Jan W. April 22, 2017
I think being afraid of high heat is definitely one of the most common issues I've seen with people learning to cook. Of course, it takes a bit of experimentation to get used to your pans and cooktop (especially if you're using something like an induction cooktop with few visual cues except in the pan itself). For me, once I was able to put the 'turn up the gas' without fear, so to speak, my cooking vastly improved. I cooked meat and fish cooked with a better crust and more evenly, and sauteed vegetables more quickly and I didn't miss the tipping point where they start to become overdone nearly as often. Oh and making pad thai and paella de mariscos gave results signficantly more tasty than before. It was then that I realized why pro chefs wanted ranges with maximum BTU burners. You'll never get bored watching your dish cook again!
Rick April 22, 2017
Most of these come down to a lack of recognition that the beginner IS a beginner and that when you are, the best thing to do is follow the recipe, don't substitute, do what's written, how it's written. Then, once you can do that and as you gain experience, you'll develop a feel for what can be left out, what you want more of or less of, what things can be subbed for other things, etc.

But it all starts by realizing that you DON'T know a lot and letting yourself learn.
Can I. April 21, 2017
While I agree that it's essential to read the recipe all the way through before cooking, it's not always necessary to do the mise. Lots of times this just adds to the overall cooking time and makes cooking seem more daunting for an inexperienced cook.
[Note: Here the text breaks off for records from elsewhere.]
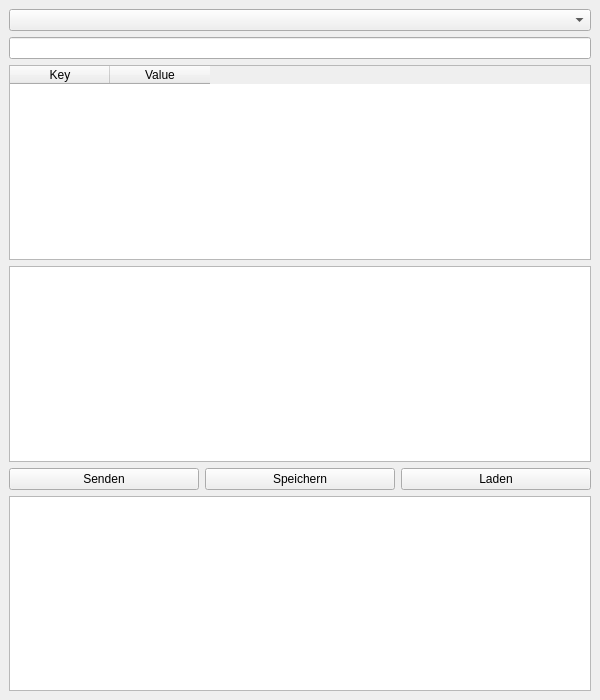
This is mainwindow.ui in 0xHexSec/0xApiTest as Qt 5 draws it before an edit. The edited form follows.
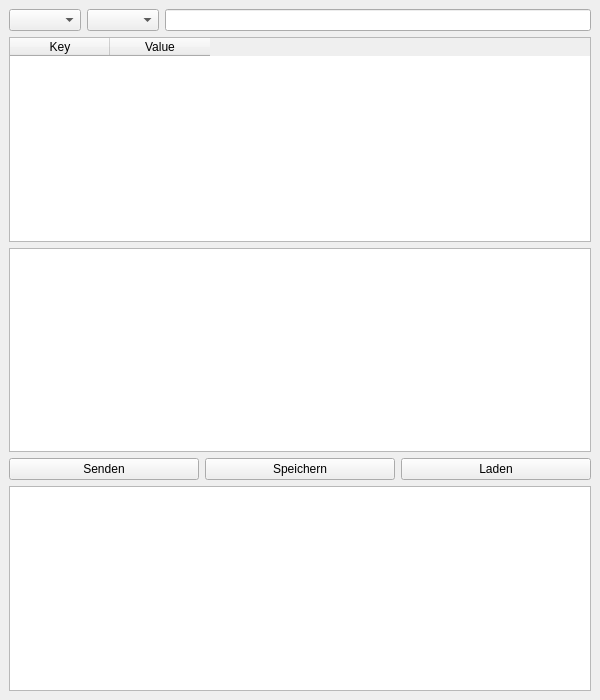
This is the edited form.

Commit message: feat([mainwindow.cpp mainwindow.ui]): Simple Gui implemented

```diff
--- a/mainwindow.ui
+++ b/mainwindow.ui
@@ -13,10 +13,17 @@
         <widget class="QWidget" name="centralwidget">
             <layout class="QVBoxLayout" name="verticalLayout">
                 <item>
+     <layout class="QHBoxLayout" name="urlLayout">
+      <item>
                     <widget class="QComboBox" name="methodBox"/>
                 </item>
+      <item>
+       <widget class="QComboBox" name="protocolBox"/>
+      </item>
                 <item>
                     <widget class="QLineEdit" name="urlEdit"/>
+      </item>
+     </layout>
                 </item>
                 <item>
                     <widget class="QTableWidget" name="headersTable">
```
Lines whose indentation alone changed are shown as unchanged. The commit also changes 1 other file.
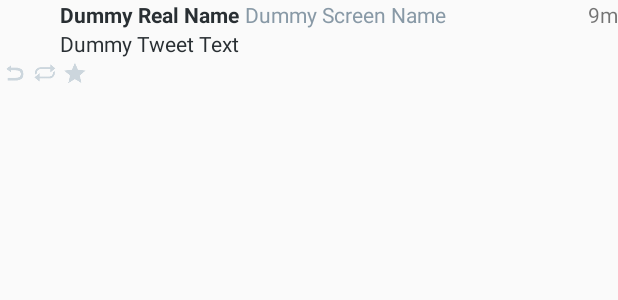
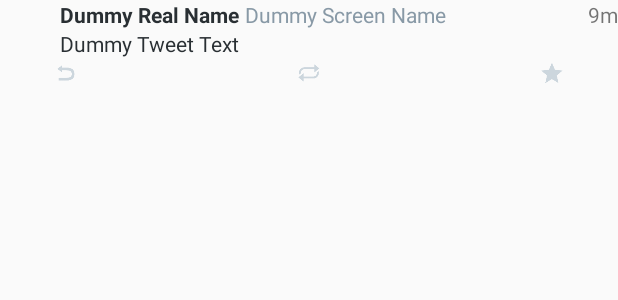
Before and after one commit to asweigart/codepath_hw3_twitterclient, an Android app: the layout tweet_item.xml on its own in the app's theme, with its tools: preview values and no code run, on a phone screen of 412 x 824 dp. Shown: the top 300 px of the screen. Run offline under Robolectric (Android 15) with nearby library versions, the phone set to English and light mode, and no system bars.

```diff
--- a/android-rest-client-template-master/app/src/main/java/com/codepath/apps/basictwitter/activities/LoginActivity.java
+++ b/android-rest-client-template-master/app/src/main/java/com/codepath/apps/basictwitter/activities/LoginActivity.java
@@ -35,7 +35,7 @@ public class LoginActivity extends OAuthLoginActionBarActivity<TwitterClient> {
 	@Override
 	public void onLoginSuccess() {
 		Intent i = new Intent(this, TimelineActivity.class);
-        i.addFlags(Intent.FLAG_ACTIVITY_CLEAR_TOP);
+        //i.addFlags(Intent.FLAG_ACTIVITY_CLEAR_TOP);
 		startActivity(i);
 	}
 
--- a/android-rest-client-template-master/app/src/main/java/com/codepath/apps/basictwitter/dialogs/ComposeTweetDialog.java
+++ b/android-rest-client-template-master/app/src/main/java/com/codepath/apps/basictwitter/dialogs/ComposeTweetDialog.java
@@ -128,6 +128,10 @@ public class ComposeTweetDialog extends DialogFragment {
 
             }
         });
+
+        // set padding for the three reply/retweet/favorite buttons
+
+
         return view;
     }
 
--- a/android-rest-client-template-master/app/src/main/java/com/codepath/apps/basictwitter/models/Tweet.java
+++ b/android-rest-client-template-master/app/src/main/java/com/codepath/apps/basictwitter/models/Tweet.java
@@ -15,13 +15,13 @@ public class Tweet extends Model {
     @Column(name = "text")
     private String text;
 
-    @Column(name = "uid", index = true)
+    @Column(name = "uid", index = true, unique = true, onUniqueConflict = Column.ConflictAction.REPLACE)
     private long uid;
 
     @Column(name = "createdAt")
     private String createdAt;
 
-    @Column(name = "User")
+    @Column(name = "user", onUpdate = Column.ForeignKeyAction.CASCADE, onDelete = Column.ForeignKeyAction.CASCADE)
     private User user;
 
     public boolean isFavorited() {
--- a/android-rest-client-template-master/app/src/main/java/com/codepath/apps/basictwitter/models/User.java
+++ b/android-rest-client-template-master/app/src/main/java/com/codepath/apps/basictwitter/models/User.java
@@ -15,7 +15,7 @@ public class User extends Model {
     @Column(name = "screenName")
     private String screenName;
 
-    @Column(name = "uid", index = true)
+    @Column(name = "uid", index = true, unique = true, onUniqueConflict = Column.ConflictAction.REPLACE)
     private long uid;
 
     @Column(name = "profileImageUrl")
--- a/android-rest-client-template-master/app/src/main/res/layout/tweet_item.xml
+++ b/android-rest-client-template-master/app/src/main/res/layout/tweet_item.xml
@@ -53,35 +53,40 @@
         android:layout_alignParentEnd="true"
         android:text="@string/Dummy_Created_At" />
 
-    <LinearLayout
-        android:orientation="horizontal"
+    <TableLayout xmlns:android="http://schemas.android.com/apk/res/android"
         android:layout_width="fill_parent"
         android:layout_height="fill_parent"
         android:layout_alignParentLeft="true"
         android:layout_alignParentStart="true"
-        android:layout_below="@+id/tvText">
+        android:layout_below="@+id/tvText"
+        android:stretchColumns="1">
+
+        <TableRow>
 
             <ImageView
-            android:layout_width="20dp"
+                android:layout_width="wrap_content"
                 android:layout_height="20dp"
                 android:id="@+id/ivReply"
                 android:src="@mipmap/ic_reply"
-            android:layout_gravity="left"
-            tools:ignore="RtlHardcoded" />
+                android:layout_gravity="center_horizontal"
+                android:paddingLeft="20dp"
+                tools:ignore="RtlHardcoded,RtlSymmetry" />
 
             <ImageView
-            android:layout_width="20dp"
+                android:layout_width="wrap_content"
                 android:layout_height="20dp"
                 android:id="@+id/ivRetweet"
-            android:src="@mipmap/ic_retweet"
-            android:layout_gravity="center_horizontal" />
+                android:layout_gravity="center_horizontal"
+                android:src="@mipmap/ic_retweet" />
 
             <ImageView
-            android:layout_width="20dp"
+                android:layout_width="wrap_content"
                 android:layout_height="20dp"
                 android:id="@+id/ivFavorite"
                 android:src="@mipmap/ic_favorite"
-            android:layout_gravity="right"
-            tools:ignore="RtlHardcoded" />
-    </LinearLayout>
+                android:paddingRight="20dp"
+                android:layout_gravity="center_horizontal"
+                tools:ignore="RtlHardcoded,RtlSymmetry" />
+        </TableRow>
+    </TableLayout>
 </RelativeLayout>
--- a/android-rest-client-template-master/app/src/main/res/values/strings.xml
+++ b/android-rest-client-template-master/app/src/main/res/values/strings.xml
@@ -1,7 +1,7 @@
 <?xml version="1.0" encoding="utf-8"?>
 <resources>
 
-    <string name="app_name">Rest Client Template</string>
+    <string name="app_name">A Simple Twit</string>
     <string name="login_label">Log in</string>
     <string name="title_activity_timeline">TimelineActivity</string>
 
```
Also changed, not shown: android-rest-client-template-master/app/src/main/java/com/codepath/apps/basictwitter/activities/TimelineActivity.java (+19 -3 lines), 1 other file. Lines whose indentation alone changed are shown as unchanged.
It's ok to start cooking the chicken before you've chopped the shallot for the pan sauce. Or to measure the dry ingredients while you're creaming the butter for cookies in a mixer.

As for apologizing for mistakes, the mantra in our house is, "It's just dinner."
Sarah J. April 21, 2017
Amen to that mantra!!
AS April 21, 2017
Doubling a recipe so that I can make the most of the things i'm buying for the recipe--it's ok to have half an onion or some extra cheese leftover or half a bag of lentils.
Smaug April 21, 2017
Well, since you ask- one mistake I've left behind is allowing people to talk me into oversalting and overfatting. Or otherwise telling me what I like.
Whiteantlers April 22, 2017
No one asked.
Smaug April 22, 2017
Perhaps you should try reading the article to the end.